What the exercise asks => Throughout the records below, find each line holding "pages" and copy it.

● ● ● ● ●

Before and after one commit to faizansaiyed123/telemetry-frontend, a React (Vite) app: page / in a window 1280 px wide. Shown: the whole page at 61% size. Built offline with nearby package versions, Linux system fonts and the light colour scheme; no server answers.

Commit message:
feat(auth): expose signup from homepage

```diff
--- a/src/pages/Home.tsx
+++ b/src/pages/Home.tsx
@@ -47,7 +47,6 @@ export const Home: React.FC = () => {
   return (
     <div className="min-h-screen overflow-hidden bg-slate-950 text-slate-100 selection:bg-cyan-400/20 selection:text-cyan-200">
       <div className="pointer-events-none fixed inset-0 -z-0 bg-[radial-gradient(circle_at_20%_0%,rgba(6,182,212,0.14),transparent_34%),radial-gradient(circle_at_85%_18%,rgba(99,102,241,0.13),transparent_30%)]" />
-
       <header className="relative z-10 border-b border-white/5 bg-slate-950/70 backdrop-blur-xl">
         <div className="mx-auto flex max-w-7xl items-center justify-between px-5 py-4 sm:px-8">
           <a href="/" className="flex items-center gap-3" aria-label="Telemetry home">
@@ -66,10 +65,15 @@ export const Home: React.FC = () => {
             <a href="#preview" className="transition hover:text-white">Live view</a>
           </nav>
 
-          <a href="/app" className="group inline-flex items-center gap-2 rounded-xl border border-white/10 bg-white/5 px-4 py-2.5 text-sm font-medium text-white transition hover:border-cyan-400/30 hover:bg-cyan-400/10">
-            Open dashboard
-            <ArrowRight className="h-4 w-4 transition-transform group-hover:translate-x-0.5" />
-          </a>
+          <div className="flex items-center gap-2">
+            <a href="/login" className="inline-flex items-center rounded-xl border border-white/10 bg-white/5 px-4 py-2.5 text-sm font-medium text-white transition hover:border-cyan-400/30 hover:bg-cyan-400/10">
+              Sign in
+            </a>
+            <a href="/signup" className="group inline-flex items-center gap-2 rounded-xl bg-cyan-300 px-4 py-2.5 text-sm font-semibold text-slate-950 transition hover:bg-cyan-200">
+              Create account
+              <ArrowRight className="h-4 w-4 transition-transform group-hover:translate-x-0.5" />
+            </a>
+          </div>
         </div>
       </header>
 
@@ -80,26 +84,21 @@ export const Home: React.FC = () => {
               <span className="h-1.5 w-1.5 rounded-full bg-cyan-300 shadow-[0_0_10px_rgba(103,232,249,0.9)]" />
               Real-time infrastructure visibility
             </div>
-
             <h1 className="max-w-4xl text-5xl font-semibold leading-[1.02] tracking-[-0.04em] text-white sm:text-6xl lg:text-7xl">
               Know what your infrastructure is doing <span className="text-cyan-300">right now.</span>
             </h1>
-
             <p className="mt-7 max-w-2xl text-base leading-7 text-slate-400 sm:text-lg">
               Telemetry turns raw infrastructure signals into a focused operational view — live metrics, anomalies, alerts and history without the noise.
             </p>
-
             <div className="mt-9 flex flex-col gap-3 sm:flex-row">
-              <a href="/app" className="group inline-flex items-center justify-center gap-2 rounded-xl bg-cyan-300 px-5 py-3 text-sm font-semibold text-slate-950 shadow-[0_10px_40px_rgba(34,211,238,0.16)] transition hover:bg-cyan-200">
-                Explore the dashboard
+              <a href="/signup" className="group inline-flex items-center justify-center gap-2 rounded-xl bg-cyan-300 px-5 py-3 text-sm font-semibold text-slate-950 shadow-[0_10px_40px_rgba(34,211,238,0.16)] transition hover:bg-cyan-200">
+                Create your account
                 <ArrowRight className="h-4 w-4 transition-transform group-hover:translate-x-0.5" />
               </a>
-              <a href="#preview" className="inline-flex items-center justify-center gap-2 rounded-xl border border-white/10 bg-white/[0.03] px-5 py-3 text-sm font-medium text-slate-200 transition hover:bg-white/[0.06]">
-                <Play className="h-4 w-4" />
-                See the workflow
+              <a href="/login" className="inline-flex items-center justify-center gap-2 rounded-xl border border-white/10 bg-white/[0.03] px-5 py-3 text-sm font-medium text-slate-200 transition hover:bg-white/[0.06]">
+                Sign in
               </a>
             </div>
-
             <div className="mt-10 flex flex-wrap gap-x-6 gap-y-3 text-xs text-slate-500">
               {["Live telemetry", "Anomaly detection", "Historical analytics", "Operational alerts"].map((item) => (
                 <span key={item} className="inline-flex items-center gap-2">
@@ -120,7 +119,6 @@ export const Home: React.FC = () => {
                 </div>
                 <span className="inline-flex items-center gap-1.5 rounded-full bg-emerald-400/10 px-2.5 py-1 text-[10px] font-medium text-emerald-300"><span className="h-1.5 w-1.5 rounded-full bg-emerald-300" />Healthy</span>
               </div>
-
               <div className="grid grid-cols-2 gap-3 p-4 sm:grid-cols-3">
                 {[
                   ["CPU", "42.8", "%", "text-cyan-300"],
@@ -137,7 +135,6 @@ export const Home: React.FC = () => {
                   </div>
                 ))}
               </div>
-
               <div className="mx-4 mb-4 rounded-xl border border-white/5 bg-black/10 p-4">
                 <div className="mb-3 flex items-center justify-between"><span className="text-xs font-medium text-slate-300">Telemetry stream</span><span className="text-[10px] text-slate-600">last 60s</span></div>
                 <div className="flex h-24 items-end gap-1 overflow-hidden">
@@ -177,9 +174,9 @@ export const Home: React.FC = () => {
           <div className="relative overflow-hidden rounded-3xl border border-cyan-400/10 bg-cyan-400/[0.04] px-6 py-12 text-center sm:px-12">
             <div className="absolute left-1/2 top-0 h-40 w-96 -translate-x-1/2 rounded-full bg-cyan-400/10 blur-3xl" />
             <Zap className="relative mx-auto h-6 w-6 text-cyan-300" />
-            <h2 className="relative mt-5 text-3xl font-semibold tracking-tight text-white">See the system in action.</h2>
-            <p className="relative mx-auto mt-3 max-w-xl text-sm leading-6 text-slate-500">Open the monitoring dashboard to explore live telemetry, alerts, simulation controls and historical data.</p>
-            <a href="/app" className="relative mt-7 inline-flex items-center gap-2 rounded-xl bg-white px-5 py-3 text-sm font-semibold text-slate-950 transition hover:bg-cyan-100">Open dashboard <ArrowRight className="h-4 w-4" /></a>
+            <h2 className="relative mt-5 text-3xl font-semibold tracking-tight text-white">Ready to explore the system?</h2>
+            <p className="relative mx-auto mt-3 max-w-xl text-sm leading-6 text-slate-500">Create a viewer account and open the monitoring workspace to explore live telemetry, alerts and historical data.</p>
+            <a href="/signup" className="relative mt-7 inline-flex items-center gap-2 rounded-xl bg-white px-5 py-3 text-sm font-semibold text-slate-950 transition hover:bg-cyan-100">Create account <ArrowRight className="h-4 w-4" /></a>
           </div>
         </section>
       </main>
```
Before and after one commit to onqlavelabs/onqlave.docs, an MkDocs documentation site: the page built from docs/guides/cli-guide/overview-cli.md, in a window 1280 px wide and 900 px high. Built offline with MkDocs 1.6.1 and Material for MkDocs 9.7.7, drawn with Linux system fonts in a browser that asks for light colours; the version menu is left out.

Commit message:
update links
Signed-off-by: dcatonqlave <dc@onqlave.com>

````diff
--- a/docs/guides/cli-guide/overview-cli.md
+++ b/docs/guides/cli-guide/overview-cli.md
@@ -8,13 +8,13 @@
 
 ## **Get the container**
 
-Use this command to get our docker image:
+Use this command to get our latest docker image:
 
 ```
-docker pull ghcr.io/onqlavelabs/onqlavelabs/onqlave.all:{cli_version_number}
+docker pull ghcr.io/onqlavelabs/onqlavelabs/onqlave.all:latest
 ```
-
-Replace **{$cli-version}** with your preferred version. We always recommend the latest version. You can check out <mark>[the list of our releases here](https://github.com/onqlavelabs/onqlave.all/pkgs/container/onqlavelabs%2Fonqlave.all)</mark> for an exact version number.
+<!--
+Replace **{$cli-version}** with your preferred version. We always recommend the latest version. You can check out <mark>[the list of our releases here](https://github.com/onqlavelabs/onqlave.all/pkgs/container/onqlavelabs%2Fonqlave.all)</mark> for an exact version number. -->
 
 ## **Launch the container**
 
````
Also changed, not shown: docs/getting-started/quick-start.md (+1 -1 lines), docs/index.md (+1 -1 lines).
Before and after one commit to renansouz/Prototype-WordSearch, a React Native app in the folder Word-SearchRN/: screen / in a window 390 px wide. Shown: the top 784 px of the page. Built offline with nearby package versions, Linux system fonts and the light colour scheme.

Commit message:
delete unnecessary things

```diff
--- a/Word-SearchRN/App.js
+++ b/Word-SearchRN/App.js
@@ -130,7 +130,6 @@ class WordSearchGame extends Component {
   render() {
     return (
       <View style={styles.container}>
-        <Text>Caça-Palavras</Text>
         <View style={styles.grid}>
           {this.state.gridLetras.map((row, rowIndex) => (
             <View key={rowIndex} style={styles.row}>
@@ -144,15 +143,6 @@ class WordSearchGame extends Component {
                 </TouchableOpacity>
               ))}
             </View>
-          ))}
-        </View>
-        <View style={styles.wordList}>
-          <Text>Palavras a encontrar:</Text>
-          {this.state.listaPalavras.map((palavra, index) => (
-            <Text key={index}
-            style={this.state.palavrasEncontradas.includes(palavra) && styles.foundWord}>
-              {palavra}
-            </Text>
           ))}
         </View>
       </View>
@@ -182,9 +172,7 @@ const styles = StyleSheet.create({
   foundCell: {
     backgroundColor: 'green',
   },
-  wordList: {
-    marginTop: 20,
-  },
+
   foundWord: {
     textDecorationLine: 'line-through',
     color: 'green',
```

● ● ● ● ●

Answer for the task =>
--- a/src/pages/Home.tsx
+++ b/src/pages/Home.tsx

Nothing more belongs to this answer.